Searcy believes that the role of schools needs to be redefined to help provide kids with what they need. She wants to see them partnering with community organizations and agencies that are focused on meeting needs socially, mentally, academically, etc. She also wants to create a public school system that is reflective of today’s students, providing mental health services and technology to help students learn and grow. Searcy also supports exposing students to more than just college, such as through creating pre-apprenticeship programs. Searcy believes that high-stakes testing is not necessary for students nor teachers, and instead thinks that testing should be re-evaluated until enough data can be obtained and why students are testing and how to use the information from tests .
Searcy believes that violence is a community problem, not just a school problem. Enforcing safety, Seacy believes, should be left to law enforcement officials only. She thinks that bringing all stakeholders involved in the safety and violence discussion to the table and hearing about specific issues is the first step in addressing school safety.
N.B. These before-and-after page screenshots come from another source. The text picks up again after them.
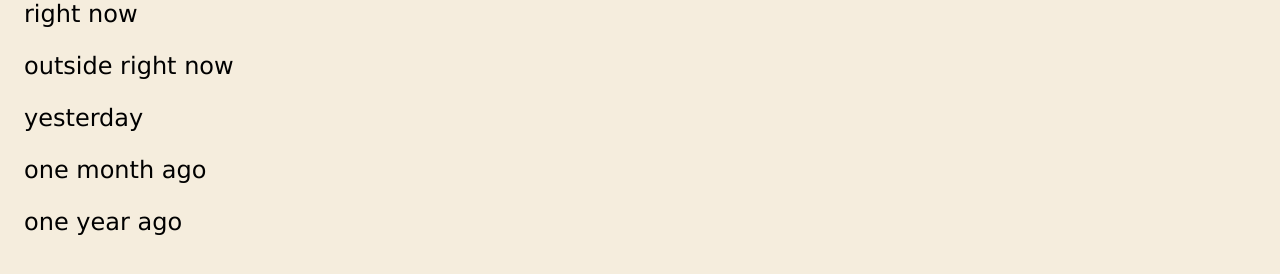
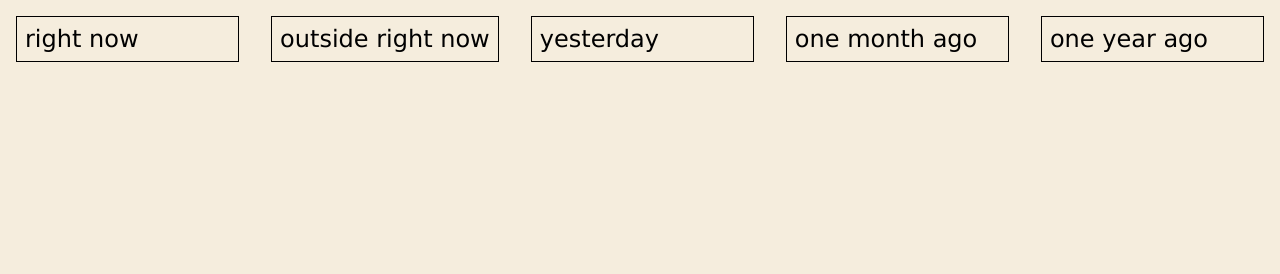
Before and after one commit to emheyboer/araweb, a website: page public/index.html in a window 1280 px wide. Drawn offline with Linux system fonts and the light colour scheme; no server answers.

Commit message:
some styling improvements

```diff
--- a/public/main.js
+++ b/public/main.js
@@ -14,7 +14,7 @@ async function setup() {
     for (let i = 0; i < cards.length; i++) {
         const [title, id, endpoint] = cards[i];
         const card = new Card(title, id, endpoint)
-        output.appendChild(card.div);
+        output.appendChild(card.html);
     }
 }
 
@@ -33,15 +33,20 @@ class Card {
     }
 
     initDiv() {
-        this.div = document.createElement('div');
-        this.div.id = this.id;
-        this.div.classList.add('card');
+        this.outer = document.createElement('div');
+        this.outer.id = this.id;
+        this.outer.classList.add('card-outer');
+
+        this.inner = document.createElement('div');
+        this.inner.id = `${this.id}-inner`;
+        this.inner.classList.add('card-inner');
+        this.outer.appendChild(this.inner);
 
         const span = document.createElement('span');
         span.id = `${this.id}-title`;
         span.innerText = this.title;
-        this.div.appendChild(span);
         span.classList.add('title');
+        this.inner.appendChild(span);
     }
 
     initRows(keys) {
@@ -51,8 +56,12 @@ class Card {
             span.id = `${this.id}-${key}`;
             span.classList.add('row', key);
             this.rows.push({ key, span });
-            this.div.appendChild(span);
+            this.inner.appendChild(span);
         })
+    }
+
+    get html() {
+        return this.outer;
     }
 
     async update() {
--- a/public/style.css
+++ b/public/style.css
@@ -16,12 +16,25 @@ html,body {
     padding: 0;
 }
 
-div.card {
+div.card-outer {
+    border: solid thin black;
+    width: max-content;
+    height: max-content;
+    margin: 2vh;
+}
+
+div.card-inner {
     display: flex;
     flex-direction: column;
-    margin: 3vh;
-    margin-top: 0;
+    margin: 1vh;
     padding: 0;
+    width: max-content;
+}
+
+#output {
+    display: flex;
+    flex-direction: row;
+    flex-wrap: wrap;
 }
 
 div {
```
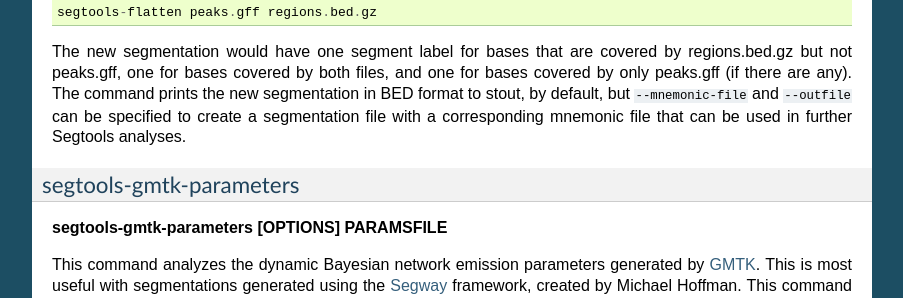
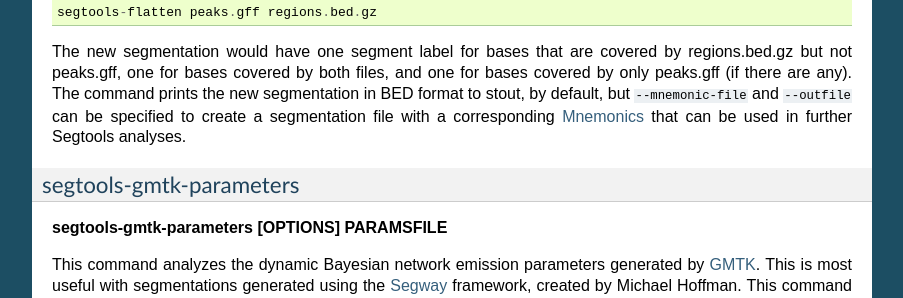
Before and after one commit to hoffmangroup/segtools, a Sphinx documentation site: the page built from doc/segtools.rst, in a window 1280 px wide and 900 px high, scrolled down 6786 px. Shown: the part 152-450 px from the top of the window, without its empty margins (198-1101 px from the left). Built offline with Sphinx 7.4.7, drawn with Linux system fonts in a browser that asks for light colours; formulas are drawn with MathJax 3; some of the changed lines change nothing that is shown; some of the changed text lies outside the part shown.

Commit message:
Fixed mnemonic file reference in docs

```diff
--- a/doc/segtools.rst
+++ b/doc/segtools.rst
@@ -68,7 +68,7 @@
 of a BED file or fields ``1,3-5``  of a GFF file.
 
 If you want to change the order in which labels appear or the
-text displayed in plots, a `mnemonic file`_ can be created.
+text displayed in plots, a :ref:`mnemonic file` can be created.
 Segtools commands can the be re-run with the ``--replot`` flag and
 the ``--mnemonic-file=<FILE>`` option to regenerate the plots without
 redoing the computation. Similarly, mnemonic files can be swapped or
@@ -150,7 +150,7 @@
 All the above commands respond to ``-h`` and ``--help``, and this will
 display the most up-to-date usage information and options.
 
-Where relevant, commands accept `mnemonic files <mnemonic file>`_
+Where relevant, commands accept :ref:`mnemonic files <mnemonic file>`
 through the ``--mnemonic-file`` option.
 
 Each core command generates:
@@ -182,7 +182,7 @@
 .. cmdoption:: --mnemonic-file <file>, -m <file>
 
    Specify a mnemonic file to control the label display and ordering.
-   See `mnemonic file details <mnemonic file>`_.
+   See :ref:`mnemonic file details <mnemonic file>`.
 
 .. cmdoption:: --outdir <dir>, -o <dir>
 
@@ -489,7 +489,7 @@
 one for bases covered by only peaks.gff (if there are any).
 The command prints the new segmentation in BED format to stout, by default,
 but ``--mnemonic-file`` and ``--outfile`` can be specified
-to create a segmentation file with a corresponding mnemonic file that
+to create a segmentation file with a corresponding :ref:`mnemonic file` that
 can be used in further Segtools analyses.
 
 
```
Also changed, not shown: 1 other file.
She thinks it is important to acknowledge the root causes behind violence issues and warns against excessive discipline .
Diane Holmes; Rev. Tim McDonald, Atlanta; Rev. J. Allen Milner, Atlanta; Rev.; Darryl Winston, Atlanta; Rev. Anthony Booker, Augusta; Bishop Esaias Merritt, Augusta; Rev. James Williams, Augusta; Rev. George Miller, Augusta; Rev. Cheri Miller, Augusta; Rev. Keith Walton, Augusta; Rev. Xavier Creekmur, Augusta; Rev. Dallas Wilson, Riverdale; Rev. Wilbur Purvis, Austell; Rev. Sammie Dow, Marietta; Bishop Keith Young, Sr., Marietta; Rev. Brian Keith Hodges, Sr., Powder Springs; Rev. Adrian Chester, Columbus; Rev. Dr. Marcus Gibson, Columbus; Judge Penny Brown-Reynolds, Atlanta; Rev. Dr. Cynthia Hale, Decatur; Rev. Kenneth Samuel, Stone Mountain; Rev. Dr. Jamal Bryant, Lithonia; Rev. William Flippin, Decatur; Rev. Jamie Johnson, Fort Valley; Rev. Mark Lawrence, Fortson; Rev. Denise Freeman, Lincolnton; Rev. Timothy McBride, McDonough; Rev. Vinton Copeland, Talbotton; Rev. Neisha Michelle Davis, Thomaston; Rev. Ralph Searcy, Thomaston; Rev. J Ricardo Smith, Athens-Clarke; Black Gwinnett County Magazine; Black Gwinnett County Chamber of Commerce; Georgia Equality; The International Union of Painters and Allied Trades District Council 77